I wouldn't be surprised if pediatricians started wearing black robes instead of white coats.

I took my 5-year-old -- code named "Lil' Terminator" -- to the doctor last week to get her kindergarten shots. Taking kids to get shots is a duty I've been saddled with before, and it's not one I relish. The worst is when they're babies and you can't explain things to them. One minute they're sitting in your arms, smiling and gurgling, the next they're sobbing and looking at you with a pitifully sad "why are you allowing this to happen?" expression.

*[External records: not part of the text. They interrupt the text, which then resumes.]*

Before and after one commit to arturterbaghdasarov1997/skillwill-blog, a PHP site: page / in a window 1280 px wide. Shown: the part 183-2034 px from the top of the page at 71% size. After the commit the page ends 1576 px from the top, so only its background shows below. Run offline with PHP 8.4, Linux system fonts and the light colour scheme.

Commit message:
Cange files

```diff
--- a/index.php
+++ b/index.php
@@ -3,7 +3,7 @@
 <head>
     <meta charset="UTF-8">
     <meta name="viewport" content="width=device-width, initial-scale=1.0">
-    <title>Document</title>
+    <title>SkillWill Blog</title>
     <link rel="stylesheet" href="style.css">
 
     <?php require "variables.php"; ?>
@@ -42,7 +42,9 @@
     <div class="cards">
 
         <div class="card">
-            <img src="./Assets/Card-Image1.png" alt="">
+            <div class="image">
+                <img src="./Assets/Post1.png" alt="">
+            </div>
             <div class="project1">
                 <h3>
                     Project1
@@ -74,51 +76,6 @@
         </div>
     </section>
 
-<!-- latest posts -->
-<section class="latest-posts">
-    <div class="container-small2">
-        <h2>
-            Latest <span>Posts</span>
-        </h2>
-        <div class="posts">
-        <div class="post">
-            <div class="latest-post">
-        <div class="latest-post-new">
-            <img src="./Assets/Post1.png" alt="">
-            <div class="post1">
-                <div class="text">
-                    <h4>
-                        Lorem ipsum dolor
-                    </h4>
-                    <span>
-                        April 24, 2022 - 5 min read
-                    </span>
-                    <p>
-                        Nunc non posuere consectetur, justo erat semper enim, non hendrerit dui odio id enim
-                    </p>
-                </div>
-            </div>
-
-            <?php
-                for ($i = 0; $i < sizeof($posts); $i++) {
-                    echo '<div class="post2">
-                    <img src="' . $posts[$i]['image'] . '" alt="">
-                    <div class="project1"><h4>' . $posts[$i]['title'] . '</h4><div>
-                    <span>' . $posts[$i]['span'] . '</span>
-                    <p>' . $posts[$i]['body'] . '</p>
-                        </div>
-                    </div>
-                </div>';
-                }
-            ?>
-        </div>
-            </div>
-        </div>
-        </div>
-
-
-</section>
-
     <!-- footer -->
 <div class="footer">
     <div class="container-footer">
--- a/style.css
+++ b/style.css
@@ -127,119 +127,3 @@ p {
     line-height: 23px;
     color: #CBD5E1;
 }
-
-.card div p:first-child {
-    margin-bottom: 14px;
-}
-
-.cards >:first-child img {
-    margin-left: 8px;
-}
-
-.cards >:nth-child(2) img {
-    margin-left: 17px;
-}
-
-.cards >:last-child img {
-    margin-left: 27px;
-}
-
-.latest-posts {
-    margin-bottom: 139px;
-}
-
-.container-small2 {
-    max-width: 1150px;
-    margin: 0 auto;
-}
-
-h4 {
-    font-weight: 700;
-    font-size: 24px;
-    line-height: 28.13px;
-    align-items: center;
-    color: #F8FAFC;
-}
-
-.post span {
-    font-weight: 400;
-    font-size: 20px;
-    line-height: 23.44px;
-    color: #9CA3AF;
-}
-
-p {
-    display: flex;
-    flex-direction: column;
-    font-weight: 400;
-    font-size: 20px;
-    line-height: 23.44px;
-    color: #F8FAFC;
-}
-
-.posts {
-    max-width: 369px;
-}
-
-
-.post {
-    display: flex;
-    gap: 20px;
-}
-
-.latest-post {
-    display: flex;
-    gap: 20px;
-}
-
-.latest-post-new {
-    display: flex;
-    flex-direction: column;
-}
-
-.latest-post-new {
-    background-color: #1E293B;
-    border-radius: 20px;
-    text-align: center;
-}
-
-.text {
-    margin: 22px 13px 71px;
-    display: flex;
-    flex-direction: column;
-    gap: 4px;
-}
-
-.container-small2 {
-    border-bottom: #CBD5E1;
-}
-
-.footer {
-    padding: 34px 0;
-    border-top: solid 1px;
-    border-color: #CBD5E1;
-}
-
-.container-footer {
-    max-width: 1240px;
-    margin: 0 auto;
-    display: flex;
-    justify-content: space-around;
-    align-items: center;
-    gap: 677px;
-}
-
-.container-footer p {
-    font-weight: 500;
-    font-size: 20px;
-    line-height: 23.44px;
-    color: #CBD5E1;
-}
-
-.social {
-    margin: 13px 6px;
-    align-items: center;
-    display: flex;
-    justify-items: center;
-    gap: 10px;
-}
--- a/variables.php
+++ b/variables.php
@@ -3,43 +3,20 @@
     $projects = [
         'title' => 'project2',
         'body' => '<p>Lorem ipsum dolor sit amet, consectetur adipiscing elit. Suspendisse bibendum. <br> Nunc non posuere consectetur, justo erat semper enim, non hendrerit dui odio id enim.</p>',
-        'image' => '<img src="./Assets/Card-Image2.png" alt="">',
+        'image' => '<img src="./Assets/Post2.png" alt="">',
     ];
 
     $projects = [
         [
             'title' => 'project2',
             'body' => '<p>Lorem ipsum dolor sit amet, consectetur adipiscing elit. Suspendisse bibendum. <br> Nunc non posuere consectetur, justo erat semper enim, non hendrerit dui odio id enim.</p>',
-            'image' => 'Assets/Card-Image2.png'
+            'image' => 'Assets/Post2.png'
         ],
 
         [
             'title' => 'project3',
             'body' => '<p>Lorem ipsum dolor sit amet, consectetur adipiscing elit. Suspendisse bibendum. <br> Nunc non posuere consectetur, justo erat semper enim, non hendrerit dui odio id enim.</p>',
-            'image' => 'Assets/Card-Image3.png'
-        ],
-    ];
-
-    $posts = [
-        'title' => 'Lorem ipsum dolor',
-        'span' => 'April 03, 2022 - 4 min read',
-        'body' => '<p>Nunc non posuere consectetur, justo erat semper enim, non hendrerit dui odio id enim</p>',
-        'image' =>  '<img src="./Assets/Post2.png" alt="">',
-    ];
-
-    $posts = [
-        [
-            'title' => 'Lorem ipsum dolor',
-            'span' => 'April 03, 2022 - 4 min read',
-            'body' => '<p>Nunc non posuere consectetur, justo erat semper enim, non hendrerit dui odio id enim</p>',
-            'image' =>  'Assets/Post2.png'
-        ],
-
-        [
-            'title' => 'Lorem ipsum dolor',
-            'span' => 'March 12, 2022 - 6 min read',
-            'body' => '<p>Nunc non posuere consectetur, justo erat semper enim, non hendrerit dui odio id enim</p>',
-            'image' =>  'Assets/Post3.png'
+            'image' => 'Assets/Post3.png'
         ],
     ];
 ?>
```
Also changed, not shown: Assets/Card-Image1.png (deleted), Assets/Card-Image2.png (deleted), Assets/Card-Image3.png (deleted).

At least this time, Lucy -- who has been telling strangers lately her name is BlueFrogCinderella -- knew what was coming. I was hoping the doctor was ready; I didn't know if she wore body armor, but as my kid can be a bit aggressive when it comes to self-defense, it wouldn't be a bad idea.

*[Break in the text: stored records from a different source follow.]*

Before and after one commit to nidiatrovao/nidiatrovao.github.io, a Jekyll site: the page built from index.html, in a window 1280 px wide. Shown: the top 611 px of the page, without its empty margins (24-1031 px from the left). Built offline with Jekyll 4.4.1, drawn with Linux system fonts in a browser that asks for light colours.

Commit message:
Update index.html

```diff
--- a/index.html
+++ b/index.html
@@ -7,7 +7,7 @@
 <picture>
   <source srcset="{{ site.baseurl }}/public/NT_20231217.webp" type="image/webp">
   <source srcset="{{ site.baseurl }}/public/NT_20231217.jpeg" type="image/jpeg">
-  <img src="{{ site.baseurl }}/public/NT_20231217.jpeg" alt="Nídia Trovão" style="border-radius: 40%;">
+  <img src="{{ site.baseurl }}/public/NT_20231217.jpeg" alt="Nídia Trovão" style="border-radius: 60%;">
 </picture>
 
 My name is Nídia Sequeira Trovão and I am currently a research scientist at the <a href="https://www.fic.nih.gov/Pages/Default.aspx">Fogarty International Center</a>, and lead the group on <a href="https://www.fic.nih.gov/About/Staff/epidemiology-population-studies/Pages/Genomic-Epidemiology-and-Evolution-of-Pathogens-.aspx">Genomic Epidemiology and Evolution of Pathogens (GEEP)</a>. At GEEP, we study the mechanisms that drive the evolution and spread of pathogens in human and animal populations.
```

(Mark Mattern/MCT)

Questions, questions

My focus shifted when the receptionist handed me a questionnaire. That's when I considered calling my lawyer.

I've seen the standard doctor's questionnaire: Do your kids have any allergies to medications? Do they sleep through the night? Are they able to operate heavy machinery, etc.

However, this was different. For one, there must have been 40 questions. And it was kind of personal. It wanted to know everything Lucy ate, drank, smelled, heard and thought. It wanted to know how many times a day she ate every kind of foodstuff known to man. It asked how much TV she watched. It wanted to know whether she favored Justin Bieber over One Direction. It was really detailed.

That's when I started thinking I was a bad parent just for letting my kid have juice twice a day. Fruit juice, which in recent studies has been linked to everything from obesity to diabetes to tooth decay, apparently is worse for children than Scotch, which some of us suspected all along.

Next we met the doctor, who was so kid-friendly I wouldn't have been surprised if she slipped into a Barney suit halfway through the examination. But then a weird thing happened: She bypassed me and started peppering Lucy with a bunch of the same questions on the questionnaire.

She was trying to get my kid to rat me out!

When she answered the questions truthfully, and they more or less synced up with mine, I started feeling like maybe I wouldn't be arrested after all. But it was a little disconcerting. I guess it's good to involve the patient and all, but I still had to suppress the urge to stand behind the doctor and signal Lucy how to answer.

Weighty topic

Then the doctor pulled out papers containing numbers. Great, I thought: Now we have to do math. Apparently, my kid is big for her age and height. The doc tried tempering her revelation by saying Lucy is probably about to grow taller again, but I got the underlying meaning: I give my kid so much juice that she's getting FAT!

Well, not really. She asked me how active Lucy was, which made me laugh, because she's slightly less active than a hurricane. I blabbed something about being from a big-boned family, then secretly plotted to never allow toxic, fat-making fruit juice into my home again.

When it came time for shots, Lucy handled it like a champ -- no crying. In fact, she growled her way through, which the surprised-looking nurse admitted was a first for her.

I get it. Juice, which was once considered to be good for kids, is full of sugar -- and sugar is now the enemy. But it's not like we hook the kid up to a hot fudge IV. Moderation is the key.

But, just in case, we did buy sugar-free juice the next day. I have enough to think about without fearing arrest by the sugar police.

Contact Tony Hicks at Facebook.com/baysreanewsgroup.tonyhicks or Twitter.com/insertfoot.